# What is needed
Among the entries that follow, the required portion opens with the line containing "Before and after one commit to RoxT/Mignon, a" and closes with the line containing "Also changed, not shown: 7 other files.". Give that portion again exactly, and nothing else.

[Itemized modification records]
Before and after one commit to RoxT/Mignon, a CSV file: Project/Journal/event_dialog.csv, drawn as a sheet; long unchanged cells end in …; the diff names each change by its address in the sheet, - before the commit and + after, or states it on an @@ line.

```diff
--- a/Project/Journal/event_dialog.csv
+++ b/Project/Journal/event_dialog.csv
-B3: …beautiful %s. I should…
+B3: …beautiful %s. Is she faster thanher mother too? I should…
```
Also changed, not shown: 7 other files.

---

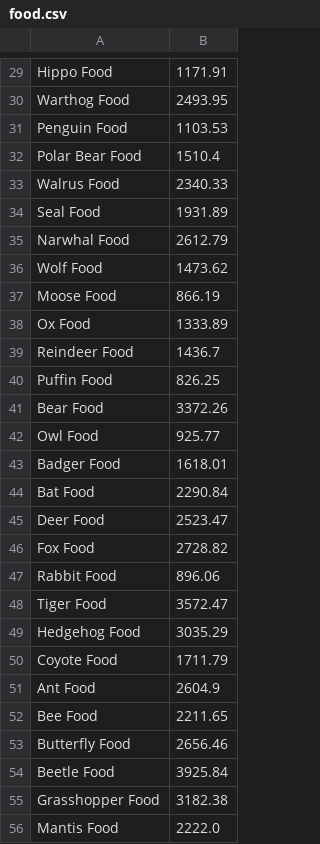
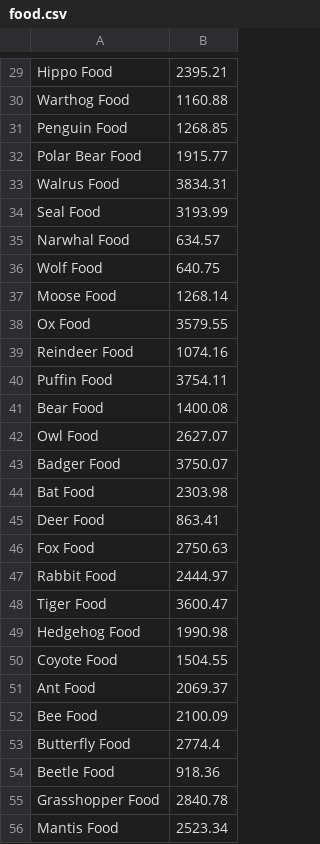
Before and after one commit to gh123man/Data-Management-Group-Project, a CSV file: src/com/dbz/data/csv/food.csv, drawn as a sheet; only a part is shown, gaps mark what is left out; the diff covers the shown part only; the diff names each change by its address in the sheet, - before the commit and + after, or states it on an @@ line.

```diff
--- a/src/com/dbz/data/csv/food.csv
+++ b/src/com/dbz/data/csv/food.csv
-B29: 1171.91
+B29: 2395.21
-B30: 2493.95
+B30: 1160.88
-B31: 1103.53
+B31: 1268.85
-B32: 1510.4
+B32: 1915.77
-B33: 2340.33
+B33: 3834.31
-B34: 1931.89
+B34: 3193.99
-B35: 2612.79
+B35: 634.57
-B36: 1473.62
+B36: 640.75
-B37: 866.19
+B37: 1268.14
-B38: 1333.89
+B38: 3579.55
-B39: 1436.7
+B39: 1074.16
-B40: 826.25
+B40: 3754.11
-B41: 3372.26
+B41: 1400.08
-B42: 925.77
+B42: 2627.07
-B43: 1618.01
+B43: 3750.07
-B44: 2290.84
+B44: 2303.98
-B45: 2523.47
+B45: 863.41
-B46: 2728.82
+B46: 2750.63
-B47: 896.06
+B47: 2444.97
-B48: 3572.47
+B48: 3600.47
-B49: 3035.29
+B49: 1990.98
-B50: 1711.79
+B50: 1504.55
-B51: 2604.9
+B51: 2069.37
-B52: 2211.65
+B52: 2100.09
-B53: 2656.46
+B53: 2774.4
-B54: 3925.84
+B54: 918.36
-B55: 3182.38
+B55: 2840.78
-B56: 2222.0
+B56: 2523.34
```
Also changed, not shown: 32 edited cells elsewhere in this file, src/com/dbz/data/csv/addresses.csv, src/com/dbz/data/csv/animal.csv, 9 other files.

==

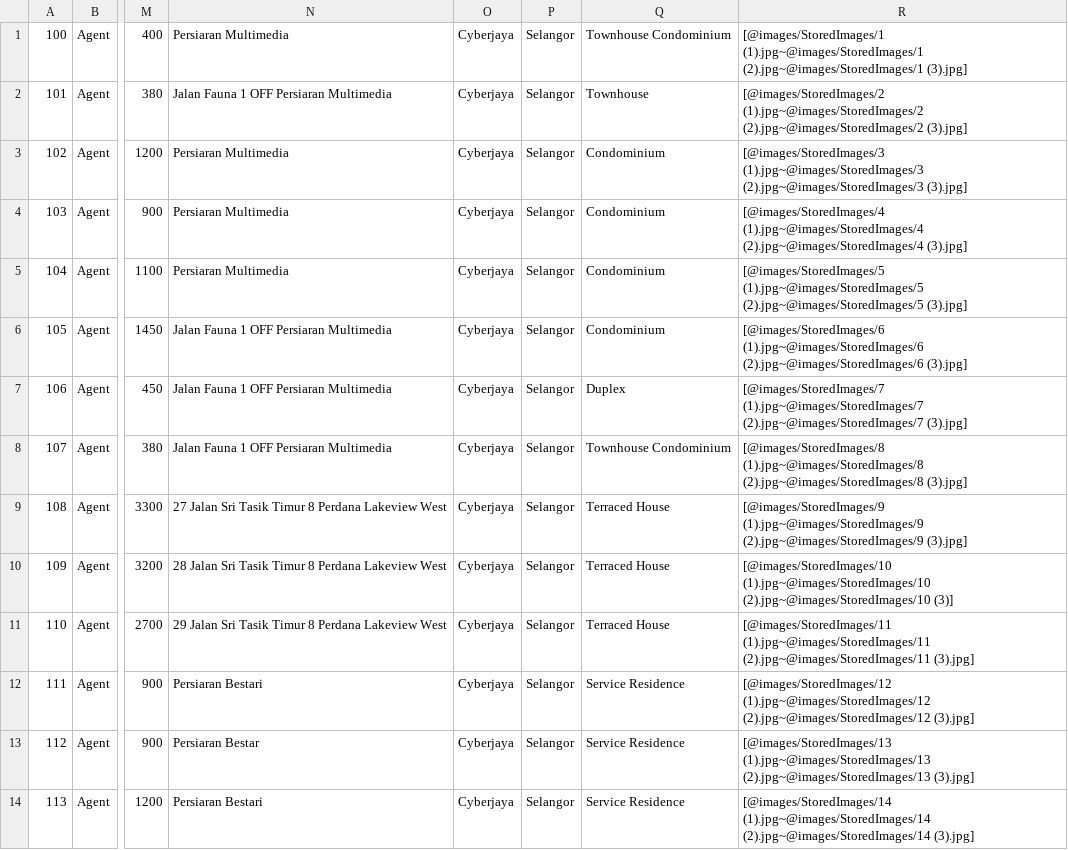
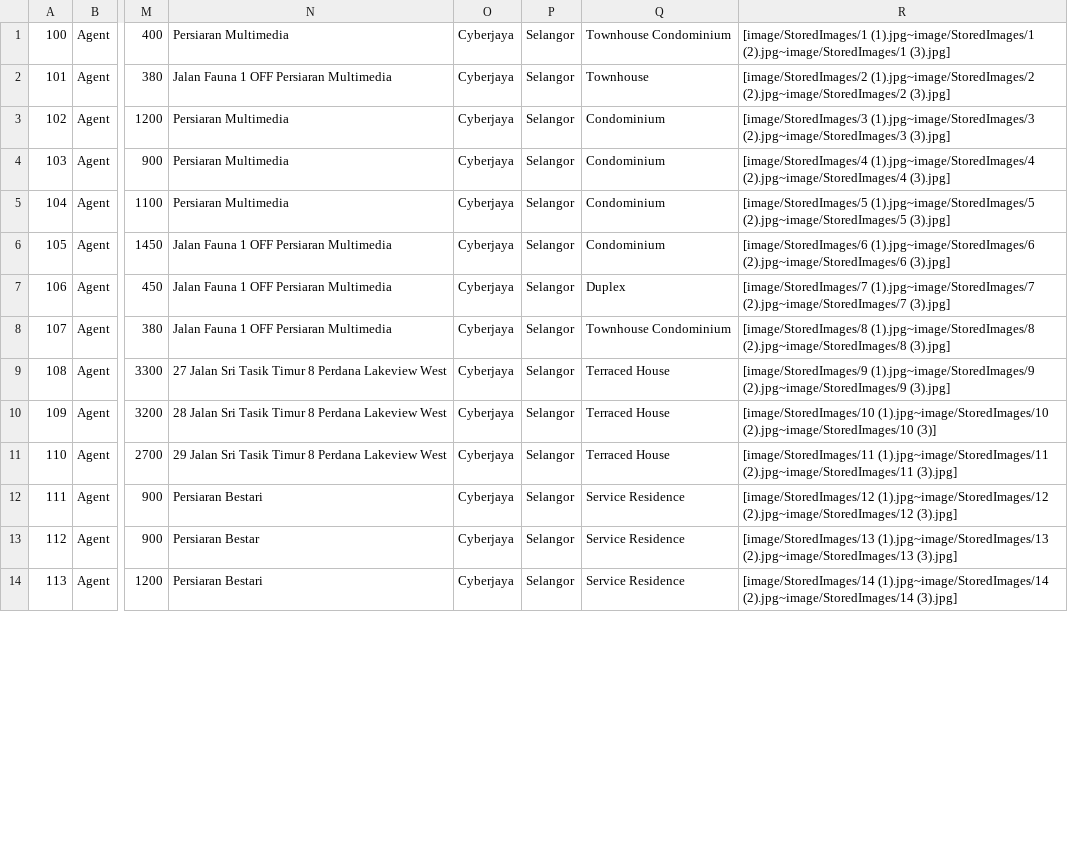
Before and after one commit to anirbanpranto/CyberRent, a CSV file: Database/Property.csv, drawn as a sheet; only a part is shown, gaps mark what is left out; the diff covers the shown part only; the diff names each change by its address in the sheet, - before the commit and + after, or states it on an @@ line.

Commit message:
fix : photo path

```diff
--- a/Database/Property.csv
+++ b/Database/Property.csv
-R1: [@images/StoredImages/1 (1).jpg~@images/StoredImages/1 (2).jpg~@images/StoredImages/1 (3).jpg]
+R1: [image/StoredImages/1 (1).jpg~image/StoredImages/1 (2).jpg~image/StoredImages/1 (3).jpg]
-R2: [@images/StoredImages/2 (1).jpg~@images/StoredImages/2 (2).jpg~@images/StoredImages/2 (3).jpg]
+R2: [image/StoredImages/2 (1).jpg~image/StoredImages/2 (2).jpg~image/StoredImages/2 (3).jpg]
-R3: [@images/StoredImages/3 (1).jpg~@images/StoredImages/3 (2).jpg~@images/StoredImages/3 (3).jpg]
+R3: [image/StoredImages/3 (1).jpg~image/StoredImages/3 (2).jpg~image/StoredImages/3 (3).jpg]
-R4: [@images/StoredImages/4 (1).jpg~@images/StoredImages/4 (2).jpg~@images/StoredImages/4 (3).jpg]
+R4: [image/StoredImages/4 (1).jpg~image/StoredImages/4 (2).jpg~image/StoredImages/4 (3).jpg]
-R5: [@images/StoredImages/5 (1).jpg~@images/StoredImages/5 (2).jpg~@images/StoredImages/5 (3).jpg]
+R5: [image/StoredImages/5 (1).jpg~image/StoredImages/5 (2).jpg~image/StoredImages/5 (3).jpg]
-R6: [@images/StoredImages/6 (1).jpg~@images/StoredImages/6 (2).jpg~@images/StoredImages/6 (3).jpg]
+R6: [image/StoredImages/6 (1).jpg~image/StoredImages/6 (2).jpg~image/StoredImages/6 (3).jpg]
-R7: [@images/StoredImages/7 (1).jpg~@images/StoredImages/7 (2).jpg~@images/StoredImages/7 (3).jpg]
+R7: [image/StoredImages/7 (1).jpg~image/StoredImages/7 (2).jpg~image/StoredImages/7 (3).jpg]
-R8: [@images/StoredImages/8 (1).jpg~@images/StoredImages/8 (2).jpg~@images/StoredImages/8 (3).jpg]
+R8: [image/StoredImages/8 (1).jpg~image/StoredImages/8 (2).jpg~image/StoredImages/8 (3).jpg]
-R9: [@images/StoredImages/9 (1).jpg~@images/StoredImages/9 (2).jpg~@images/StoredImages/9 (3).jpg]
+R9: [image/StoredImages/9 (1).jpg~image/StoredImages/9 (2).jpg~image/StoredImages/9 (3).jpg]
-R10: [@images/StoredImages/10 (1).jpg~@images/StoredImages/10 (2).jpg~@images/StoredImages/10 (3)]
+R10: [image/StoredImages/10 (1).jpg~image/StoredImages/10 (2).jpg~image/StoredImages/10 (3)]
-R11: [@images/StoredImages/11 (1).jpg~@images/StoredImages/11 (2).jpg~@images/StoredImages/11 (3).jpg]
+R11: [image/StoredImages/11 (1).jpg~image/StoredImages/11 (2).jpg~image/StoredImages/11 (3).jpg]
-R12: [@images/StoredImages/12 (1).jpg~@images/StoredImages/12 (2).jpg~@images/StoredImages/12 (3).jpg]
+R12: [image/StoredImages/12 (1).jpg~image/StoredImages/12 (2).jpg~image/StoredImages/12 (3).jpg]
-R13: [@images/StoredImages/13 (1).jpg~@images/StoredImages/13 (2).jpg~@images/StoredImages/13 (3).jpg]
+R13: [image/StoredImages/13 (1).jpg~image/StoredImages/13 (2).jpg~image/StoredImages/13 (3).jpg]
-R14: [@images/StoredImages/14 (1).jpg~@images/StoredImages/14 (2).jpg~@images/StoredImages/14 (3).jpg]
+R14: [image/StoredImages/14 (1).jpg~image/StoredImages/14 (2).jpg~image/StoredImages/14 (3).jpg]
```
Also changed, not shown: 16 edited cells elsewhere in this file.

# Response to this exercise
Before and after one commit to RoxT/Mignon, a CSV file: Project/Journal/event_dialog.csv, drawn as a sheet; long unchanged cells end in …; the diff names each change by its address in the sheet, - before the commit and + after, or states it on an @@ line.

```diff
--- a/Project/Journal/event_dialog.csv
+++ b/Project/Journal/event_dialog.csv
-B3: …beautiful %s. I should…
+B3: …beautiful %s. Is she faster thanher mother too? I should…
```
Also changed, not shown: 7 other files.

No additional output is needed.